in·star 1

 (ĭn-stär′)
tr.v. in·starred, in·star·ring, in·stars
To stud with or as if with stars.

in·star 2

 (ĭn′stär′)
n.
A stage of an insect or other arthropod between one molt and the next.

[New Latin īnstar, from Latin, image, form.]

instar

(ˈɪnstɑː)
n
(Zoology) the stage in the development of an insect between any two moults
[C19: New Latin from Latin: image]

in•star

(ˈɪn stɑr)

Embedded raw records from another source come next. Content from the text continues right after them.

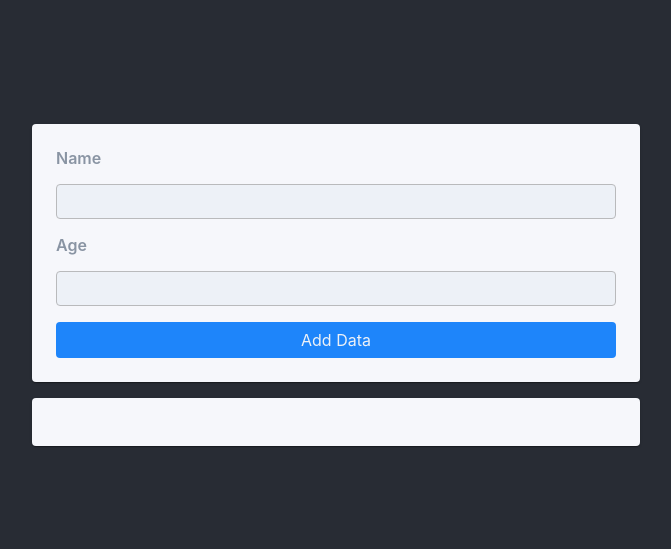
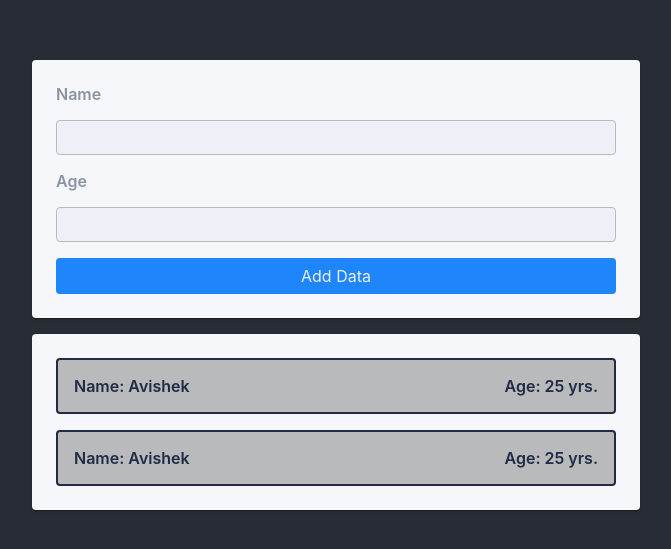
Before and after one commit to avishekdr/react-tutorial, a React (Create React App) app: page / in a window 1280 px wide. Shown: the part 107-656 px from the top of the page, without its empty margins (328-999 px from the left). Built offline with nearby package versions, Linux system fonts and the light colour scheme.

Commit message:
User item component designed

```diff
--- a/src/App.js
+++ b/src/App.js
@@ -1,6 +1,7 @@
 import './App.css';
 import { Card } from './components/Card/Card';
 import { Form } from './components/Form/Form';
+import { User } from './components/User/User';
 
 function App() {
   return (
@@ -9,7 +10,10 @@ function App() {
         <Card>
           <Form />
         </Card>
-        <Card />
+        <Card>
+          <User name='Avishek' age='25' style={{ marginBottom: '1rem' }} />
+          <User name='Avishek' age='25' />
+        </Card>
       </section>
     </div>
   );
--- /dev/null
+++ b/src/components/User/User.js
@@ -0,0 +1,11 @@
+import { Fragment } from 'react';
+import style from './User.module.css';
+
+export function User(props) {
+    return (
+        <div className={style.item} style={props.style}>
+            <div>Name: {props.name}</div>
+            <div>Age: {props.age} yrs.</div>
+        </div>
+    );
+}
--- /dev/null
+++ b/src/components/User/User.module.css
@@ -0,0 +1,11 @@
+.item {
+    padding: 1rem;
+    background-color: #b9babc;
+    display: flex;
+    justify-content: space-between;
+    align-items: center;
+    font-weight: 600;
+    color: #222b45;
+    border: 2px solid #222b45;
+    border-radius: .25rem;
+}
```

n.
an insect or other arthropod in any stage between molts.
[1890–95; < New Latin; Latin īnstar equivalent, counterpart]
ThesaurusAntonymsRelated WordsSynonymsLegend:
Noun1.instar - an insect or other arthropod between moltsinstar - an insect or other arthropod between molts
arthropod - invertebrate having jointed limbs and a segmented body with an exoskeleton made of chitin
References in classic literature ?
But if persons of quality and judgment concur, then it is (as the Scripture saith) nomen bonum instar unguenti fragrantis.
Eggs were in the form of cluster (6-7 eggs / cluster); While three larval instars were found (1st, 2nd and 3rd instar), which not only have difference in size and color, but the visibility of alimentary canal in 2nd instar and presence of black moles on anterior and caudal side of 3rd instar are very distinguish characteristics of the Bactrocera dorsalis larvae.
00 mg AI/L) of azadirachtin solution based on stomach toxicity to 1st instars.
This worm puts hundreds of eggs in the form of egg masses and passes through six instars in its life cycle from 15-23 days (Miyahara et al.
The number and durations of instars were determined based on the interval between ecdyses, determined by the presence of molts in the rearing container.
5 g g-1) were applied alone and in combination against 2nd and 4th larval instars.
In the western United States, the instars (nymphal stages) of most grasshoppers harmful to crops or rangeland have been described (e.
aquaticum from South America and quarantine populations reared in South Africa have confirmed that this species shows important variations in its life history traits, mainly with respect to the number of juvenile instars and duration of nymphal development (Zolessi, 1956; Silveira Guido and Perkins, 1975; Medeiros, 1984; Hill and Oberholzer, 2000; Lhano, 2002; Vieira and Santos, 2003; Adis and Junk, 2003; Adis et al.